Can I Afford the Loan?

It is really important to make sure that you can afford the loan that you are taking out. It is vital that you find out how much the monthly repayments will be and look at your bank statements to see whether that is an amount that you will be able to afford. Payday lenders such as display this information via a representative example. So you can see specifically how much your loan is likely to cost you. You may find it hard to work out, but if you call customer services they will be able to tell you how much you will pay. If you have a variable rate of interest though, the amount you pay could go up when the base rate changes. It could be worth asking how much it will go up if interest rates rise so that you can be prepared for this. Then you will need to take your bank statements and take a look at how much money you have coming in each month and how much you spend each month. You will then be able to see whether you would normally have enough to be able to afford the repayments. If you do not, then you need to think about what you might do in order to be able to afford them. Think about whether there are things that you could give up in order to afford it or whether you will just not be able to manage.

Will I Afford it if Interest Rates Rise?

It is always worth planning for rate increases as well. If you have a fixed rate loan then any change in rate will not make any difference. However, if you have a variable rate, then an increase in the base rate is likely to mean that there will be an increase in the amount that you end up paying. It is wise to try to work out whether you will be able still afford the repayments. If you have already had to consider changing the way that you spend money in order to afford the repayments at the current rate then you may struggle even more if the rates go up. Make sure that you have a plan in place so that you know exactly what you will do if this situation happens. If you do not think that you will be able to reduce your spending then you will have to think about ways to make more money in order to afford the repayments. This may be easier for some people than others and you will need to be confident that you will be able to do this before taking on the loan.

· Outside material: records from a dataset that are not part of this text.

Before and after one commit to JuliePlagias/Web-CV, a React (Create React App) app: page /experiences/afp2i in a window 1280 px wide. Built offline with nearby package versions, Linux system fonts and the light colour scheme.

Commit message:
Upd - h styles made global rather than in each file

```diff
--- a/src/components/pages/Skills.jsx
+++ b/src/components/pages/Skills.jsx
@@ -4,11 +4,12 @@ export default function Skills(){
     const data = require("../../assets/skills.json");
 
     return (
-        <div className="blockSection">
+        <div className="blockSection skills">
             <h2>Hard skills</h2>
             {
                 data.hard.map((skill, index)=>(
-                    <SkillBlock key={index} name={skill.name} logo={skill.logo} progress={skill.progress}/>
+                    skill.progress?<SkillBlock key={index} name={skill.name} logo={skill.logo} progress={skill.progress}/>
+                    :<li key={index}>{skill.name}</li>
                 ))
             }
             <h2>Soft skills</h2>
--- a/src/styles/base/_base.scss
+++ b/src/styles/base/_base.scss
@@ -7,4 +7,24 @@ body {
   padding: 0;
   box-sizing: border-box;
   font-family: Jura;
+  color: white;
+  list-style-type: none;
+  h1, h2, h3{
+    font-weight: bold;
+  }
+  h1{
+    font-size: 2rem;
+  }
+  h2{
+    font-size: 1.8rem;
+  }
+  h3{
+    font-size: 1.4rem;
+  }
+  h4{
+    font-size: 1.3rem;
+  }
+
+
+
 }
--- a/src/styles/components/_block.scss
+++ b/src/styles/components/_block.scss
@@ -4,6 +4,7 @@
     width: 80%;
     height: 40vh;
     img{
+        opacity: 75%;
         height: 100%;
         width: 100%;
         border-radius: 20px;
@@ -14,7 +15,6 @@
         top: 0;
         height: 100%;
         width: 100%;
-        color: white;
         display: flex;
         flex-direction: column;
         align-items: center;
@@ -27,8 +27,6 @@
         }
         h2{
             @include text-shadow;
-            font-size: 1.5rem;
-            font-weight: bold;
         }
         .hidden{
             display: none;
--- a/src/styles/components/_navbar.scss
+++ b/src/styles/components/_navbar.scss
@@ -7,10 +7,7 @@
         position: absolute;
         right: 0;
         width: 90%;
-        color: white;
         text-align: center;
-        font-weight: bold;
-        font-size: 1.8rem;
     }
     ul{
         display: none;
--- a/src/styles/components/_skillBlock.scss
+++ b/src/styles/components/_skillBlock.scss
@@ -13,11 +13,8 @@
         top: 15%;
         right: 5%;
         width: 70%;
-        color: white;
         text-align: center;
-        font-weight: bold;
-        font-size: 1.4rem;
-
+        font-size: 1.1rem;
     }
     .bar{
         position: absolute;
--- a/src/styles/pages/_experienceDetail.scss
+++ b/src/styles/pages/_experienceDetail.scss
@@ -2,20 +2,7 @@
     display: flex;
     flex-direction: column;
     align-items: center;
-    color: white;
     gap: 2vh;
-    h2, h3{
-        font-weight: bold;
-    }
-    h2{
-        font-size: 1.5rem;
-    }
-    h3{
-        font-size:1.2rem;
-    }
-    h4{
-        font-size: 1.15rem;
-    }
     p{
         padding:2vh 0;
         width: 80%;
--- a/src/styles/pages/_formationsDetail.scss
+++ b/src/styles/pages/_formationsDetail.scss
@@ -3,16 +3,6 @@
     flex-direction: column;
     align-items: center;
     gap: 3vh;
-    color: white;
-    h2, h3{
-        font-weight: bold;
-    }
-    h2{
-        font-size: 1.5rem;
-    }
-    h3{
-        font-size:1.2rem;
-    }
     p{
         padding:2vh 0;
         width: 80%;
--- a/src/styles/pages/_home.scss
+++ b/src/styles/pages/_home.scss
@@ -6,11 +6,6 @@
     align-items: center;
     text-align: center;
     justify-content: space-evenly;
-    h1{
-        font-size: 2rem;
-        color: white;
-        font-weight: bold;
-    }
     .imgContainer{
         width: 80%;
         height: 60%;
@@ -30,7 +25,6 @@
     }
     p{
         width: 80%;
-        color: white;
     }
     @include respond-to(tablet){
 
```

So, it is not necessarily a bad thing to take on a loan when the rates are rising but you need to make sure that you are going to be able to do this. You will need to be aware of how much it will cost you and whether you will be able to afford those repayments. Then consider how much more expensive they might be if the rates go up and whether you will be able to afford them now. Although this can be a bit tricky to do, it is well worth spending the time to do the research so that you can go into the loan knowing that you will be able to afford it regardless of rate changes. That is, of course, as long as you are able to justify taking out the loan in the first place and there are no other possible options.